The spirit of democracy means respecting others
The government's 'Act Now' campaign to promote its electoral reform proposals has entered its second week. On Sunday, Chief Executive Donald Tsang Yam-kuen, with senior ministers and political assistants in tow, visited a number of districts throughout Hong Kong, in the hope of rallying support to push the city's electoral process forward.
Having learned from the experience of the first week, many officials have become better at street campaigning. The people they contacted applauded them for having the courage to face the public and opposition voices. The controversial constitutional reform proposals for 2012 have been submitted to the Legislative Council and face a vote on June 23.
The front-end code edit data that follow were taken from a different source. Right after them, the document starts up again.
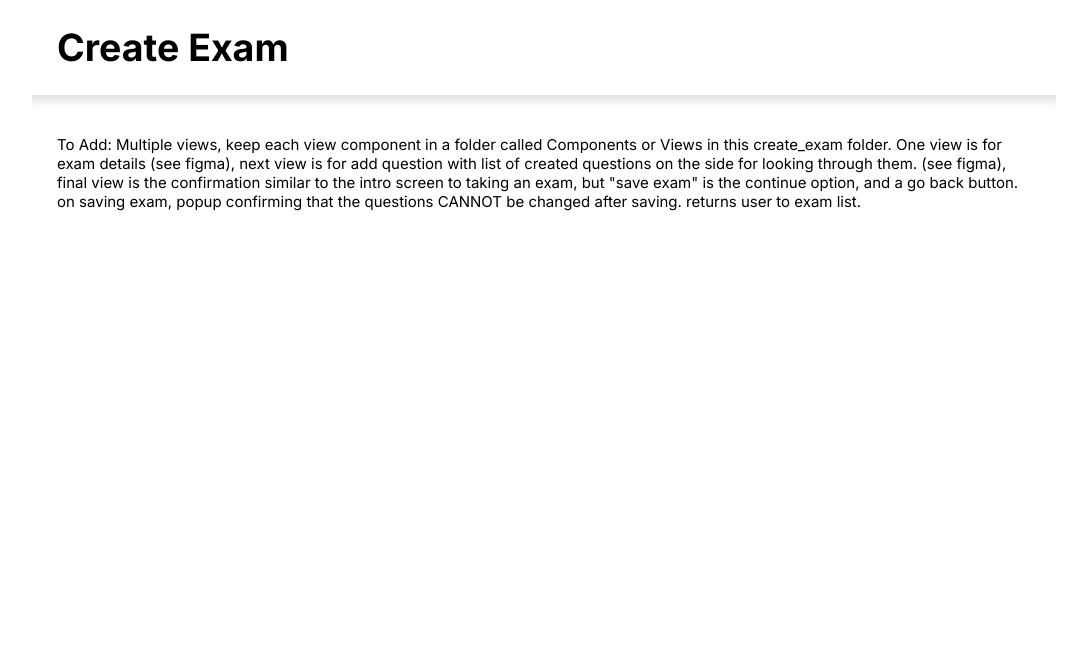
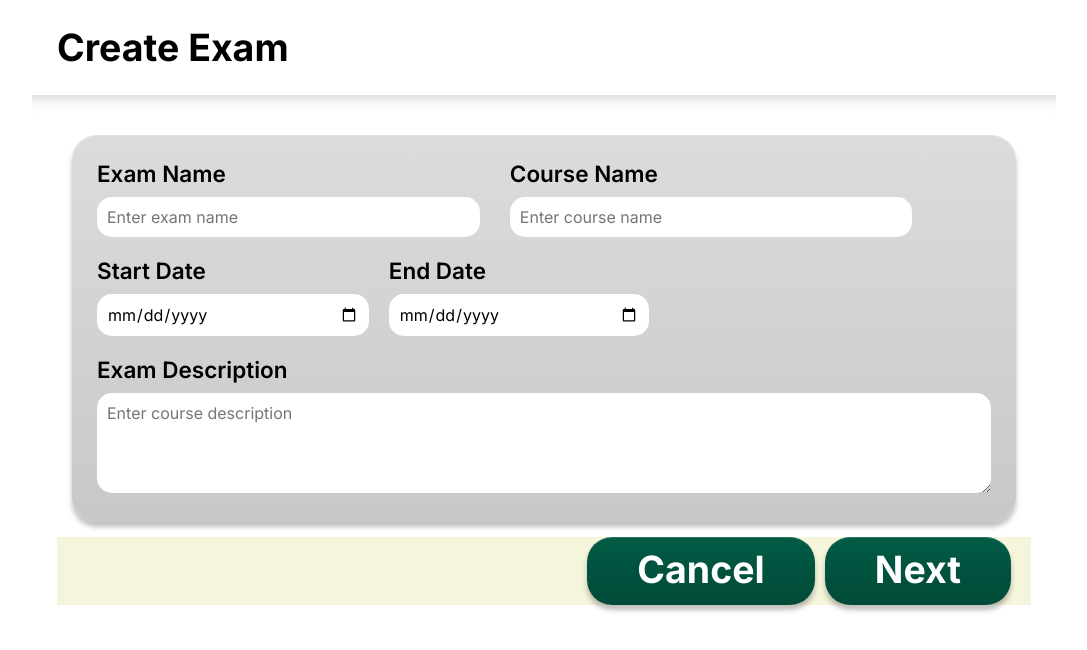
Before and after one commit to SUNY-Brockport-ACM-Student-Chapter/ai-education-frontend, a Next.js app: page /instructor/create_exam in a window 1280 px wide. Shown: the top 650 px of the page, without its empty margins (96-1183 px from the left). Built offline with nearby package versions, Linux system fonts and the light colour scheme; no server answers.

Commit message:
add-exam-current-work

```diff
--- /dev/null
+++ b/src/app/components/Add-Modify-Exam/AddExamScreen.tsx
@@ -0,0 +1,73 @@
+"use client";
+
+import React, { useState } from "react";
+import "./add-modify-exam.css";
+import Link from "next/link";
+
+const AddExamScreen = () => {
+  const [step, setStep] = useState(1);
+
+  const handleNextClick = () => {
+    setStep(2); // Switch to next view
+  };
+
+  const handleBackClick = () => {
+    setStep(1); // Go back to previous view
+  };
+
+  return (
+    <div>
+      {step === 1 && (
+        <div>
+          <div className="instructor-add-exam menu-panel">
+            <div className="add-exam-first-row">
+              <div className="add-exam-name">
+                <h3>Exam Name</h3>
+                <input type="text" placeholder="Enter exam name" />
+              </div>
+              <div className="add-exam-course">
+                <h3>Course Name</h3>
+                <input type="text" placeholder="Enter course name" />
+              </div>
+            </div>
+            <div className="add-exam-second-row">
+              <div className="add-exam-start-date">
+                <h3>Start Date</h3>
+                <input type="date" />
+              </div>
+              <div className="add-exam-end-date">
+                <h3>End Date</h3>
+                <input type="date" />
+              </div>
+            </div>
+            <div className="add-exam-third-row">
+              <div className="add-exam-exam-description">
+                <h3>Exam Description</h3>
+                <textarea rows={4} placeholder="Enter course description"></textarea>
+              </div>
+            </div>
+
+          </div>
+          <div className="bottom-buttons">
+            <Link href="./course" passHref>
+              <button className="course-button green">Cancel</button>
+            </Link>
+            <button className="course-button green" onClick={handleNextClick}>Next</button>
+          </div>
+        </div>
+      )}
+
+      {step === 2 && (
+        <div className="add-exam-question">
+          <p>heyyy</p>
+          <div className="bottom-buttons">
+            <button className="course-button green" onClick={handleBackClick}>Back</button>
+            <button className="course-button green">Submit</button>
+          </div>
+        </div>
+      )}
+    </div>
+  );
+};
+
+export default AddExamScreen;
--- /dev/null
+++ b/src/app/components/Add-Modify-Exam/add-modify-exam.css
@@ -0,0 +1,47 @@
+.instructor-add-exam menu-panel {}
+
+.instructor-add-exam input[type="text"],
+.instructor-add-exam input[type="date"],
+.instructor-add-exam textarea {
+    width: 100%;
+    background-color: var(--font-colorL);
+    color: var(--font-colorD);
+    margin-top: 10px;
+    padding: 10px;
+    font-size: 16px;
+    border: none;
+    border-radius: var(--border-radius-textbox);
+    box-sizing: border-box;
+    font-family: var(--font-default);
+}
+
+.add-exam-first-row {
+    display: flex;
+    flex-wrap: wrap;
+    gap: 30px;
+    padding-bottom: 20px;
+}
+
+.add-exam-second-row {
+    display: flex;
+    flex-wrap: wrap;
+    gap: 20px;
+    padding-bottom: 20px;
+}
+
+.bottom-buttons {
+    text-align: right;
+    padding-right: 20px;
+    background-color: beige;
+}
+.add-exam-third-row {}
+
+.add-exam-name {}
+
+.add-exam-course {}
+
+.add-exam-start-date {}
+
+.add-exam-end-date {}
+
+.add-exam-exam-description {}
--- a/src/app/instructor/(exam_man)/create_exam/page.tsx
+++ b/src/app/instructor/(exam_man)/create_exam/page.tsx
@@ -1,6 +1,7 @@
 import React from "react";
 import styles from "./page.module.css";
 import Header from "../../../components/Nav-Header/Header";
+import AddExamScreen from "../../../components/Add-Modify-Exam/AddExamScreen";
 
 const Page: React.FC = () => {
   const pageTitle = "Create Exam";
@@ -11,14 +12,14 @@ const Page: React.FC = () => {
       <Header pageTitle={pageTitle} />
       <div className="main-workspace">
         {/* Add your content within the main-workspace div */}
-        <p>
-          To Add: Multiple views, keep each view component in a folder called Components or Views in
+        <AddExamScreen />
+
+          {/* To Add: Multiple views, keep each view component in a folder called Components or Views in
           this create_exam folder. One view is for exam details (see figma), next view is for add
           question with list of created questions on the side for looking through them. (see figma),
           final view is the confirmation similar to the intro screen to taking an exam, but "save
           exam" is the continue option, and a go back button. on saving exam, popup confirming that
-          the questions CANNOT be changed after saving. returns user to exam list.
-        </p>
+          the questions CANNOT be changed after saving. returns user to exam list. */}
       </div>
     </div>
   );
```
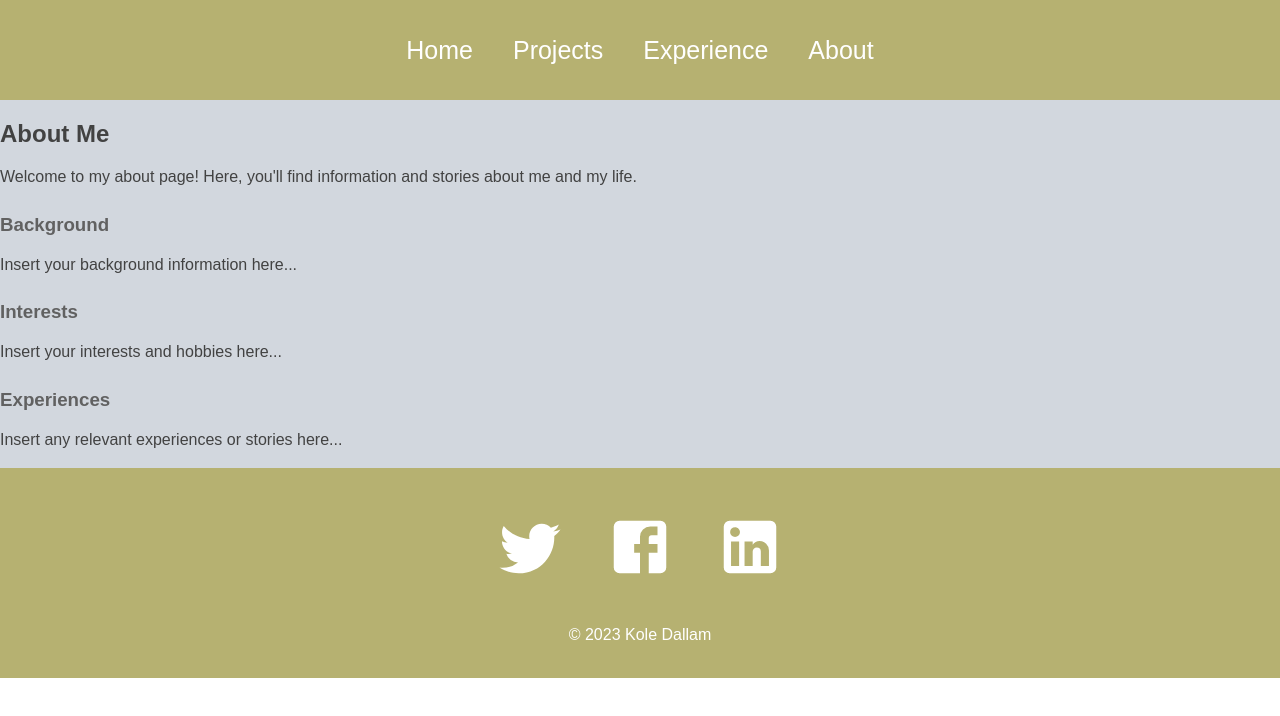
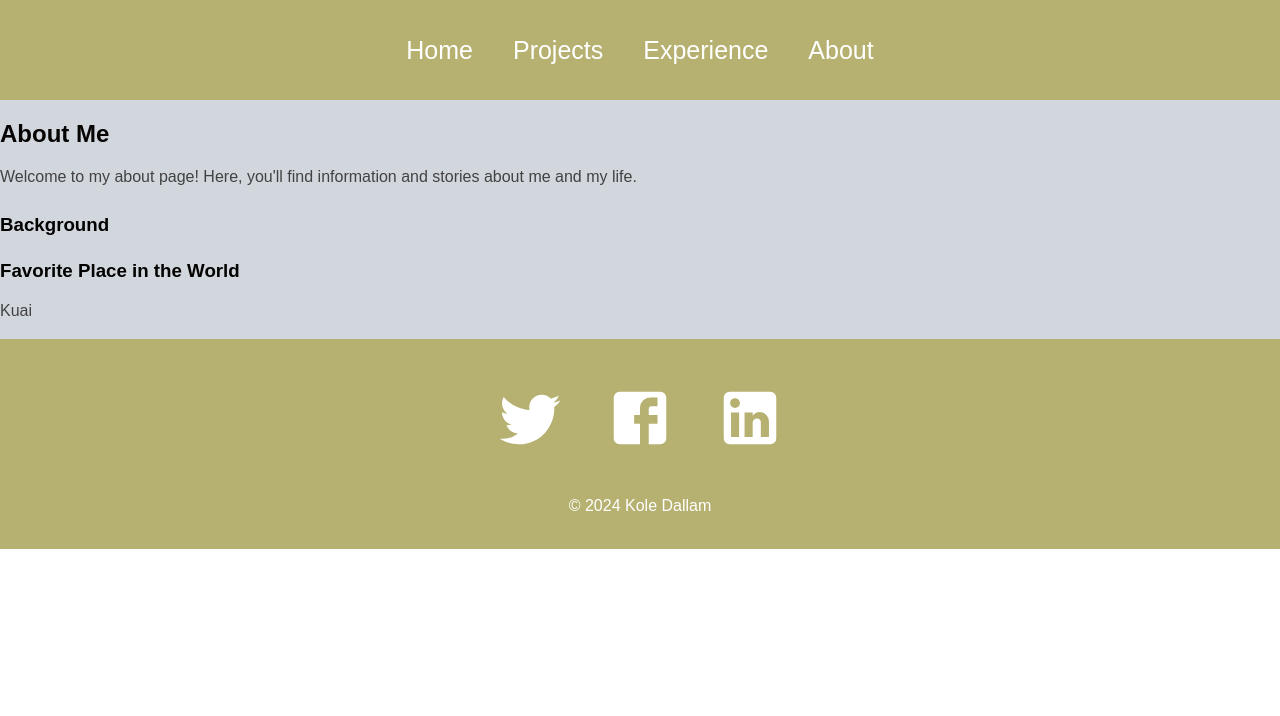
Before and after one commit to 00LEEE/React-PortfolioCode, a React (Create React App) app: page /about in a window 1280 px wide. Shown: the top 716 px of the page. Built offline with nearby package versions, Linux system fonts and the light colour scheme.

Commit message:
About page addition

```diff
--- a/package.json
+++ b/package.json
@@ -4,10 +4,10 @@
   "homepage": "https://00LEEE.github.io/React-Port-Gpages",
   "private": true,
   "dependencies": {
-    "@emotion/react": "^11.11.0",
-    "@emotion/styled": "^11.11.0",
+    "@emotion/react": "^11.11.4",
+    "@emotion/styled": "^11.11.5",
     "@mui/icons-material": "^5.11.16",
-    "@mui/material": "^5.13.0",
+    "@mui/material": "^5.15.15",
     "@testing-library/jest-dom": "^5.16.5",
     "@testing-library/react": "^13.4.0",
     "@testing-library/user-event": "^13.5.0",
--- a/src/components/Footer.js
+++ b/src/components/Footer.js
@@ -18,7 +18,7 @@ function Footer() {
           <LinkedInIcon />
         </a>
       </div>
-      <p> &copy; 2023 Kole Dallam</p>
+      <p> &copy; 2024 Kole Dallam</p>
     </div>
   );
 }
--- a/src/pages/About.js
+++ b/src/pages/About.js
@@ -7,11 +7,9 @@ const About = () => {
       <h2>About Me</h2>
       <p>Welcome to my about page! Here, you'll find information and stories about me and my life.</p>
       <h3>Background</h3>
-      <p>Insert your background information here...</p>
-      <h3>Interests</h3>
-      <p>Insert your interests and hobbies here...</p>
-      <h3>Experiences</h3>
-      <p>Insert any relevant experiences or stories here...</p>
+      <p></p>
+      <h3>Favorite Place in the World</h3>
+      <p>Kuai</p>
       {/* --------*/}
     </div>
   );
--- a/src/styles/About.css
+++ b/src/styles/About.css
@@ -10,12 +10,12 @@
 
   /* Heading styles */
   h2 {
-    color: #424242;
+    color: #070404;
     margin-bottom: 16px;
   }
 
   h3 {
-    color: #616161;
+    color: #020201;
     margin-top: 24px;
     margin-bottom: 8px;
   }
```
Also changed, not shown: 1 other file (tests, documents, lock files or other folders).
After details of officials' Sunday activities were released to the media in advance, they attracted a series of rowdy protests from some radical political parties and the public along the route. Officials were heckled and shouted at. Tsang and Chief Secretary Henry Tang Ying-yen were surrounded by protesters and reporters, making it impossible for them to conduct the campaign.
Important elements in the spirit of democracy include the ability to support rational behaviour, use reason to convince others, and promote respect for others voicing their opinions. The voice of the opposition is already loud and clear. The result of the recent Legco by-elections showed that 500,000 Hongkongers oppose the reforms.
If we presume the remaining voters have an opinion on Hong Kong's political future, we need to give them a chance to air their views. Polls tell us that about half the population still support the government's reform package. So, it's only reasonable that the government should conduct its own campaign to make sure these voices are heard. But the opposition to the campaign in many segments of Hong Kong society shows that our deep-seated political and social conflicts are worsening.
The police said 113,000 people attended the commemoration on June 4, while organisers put the number at a reasonable 150,000. Political heavyweight Rita Fan Hsu Lai-tai, a deputy to the National People's Congress, criticised the police confiscation of two Goddess of Democracy statues, calling it a pointless political suppression that might have boosted the Victoria Park turnout.
Fan has got it totally wrong: the main reason for the unexpectedly high turnout is public dissatisfaction with government. The police action and Chinese University's refusal to permanently install a Goddess of Democracy statue only added fuel to the fire. The Victoria Park vigil is a popular way for Hongkongers to peacefully express their feelings about the June 4 incident. But we can fully understand why the government's 'Act Now' campaign drew so much opposition. It all comes down to the administration's lack of a popular mandate.
Without full universal suffrage, people will continue to voice their discontent, providing the opposition with ample opportunity to market their political strategies. Some people have compared the Victoria Park vigil with the government's street campaign, praising the former and bashing the latter, which is unfair. The annual June 4 rally can carry on peacefully, year after year, because pro-government supporters will never 'gatecrash' it - unlike what the post-1980s activists, who were the main rally supporters, did to the government's campaign.
Tsang and his ministers broke with tradition by confronting their opponents and directly rallying public support for government policies. While a fairly frustrating political baptism for them, it has changed the government's political culture. It sets the foundations for the future, when full universal suffrage and true democracy will finally take root and blossom.
Albert Cheng King-hon is a political commentator. email@example.com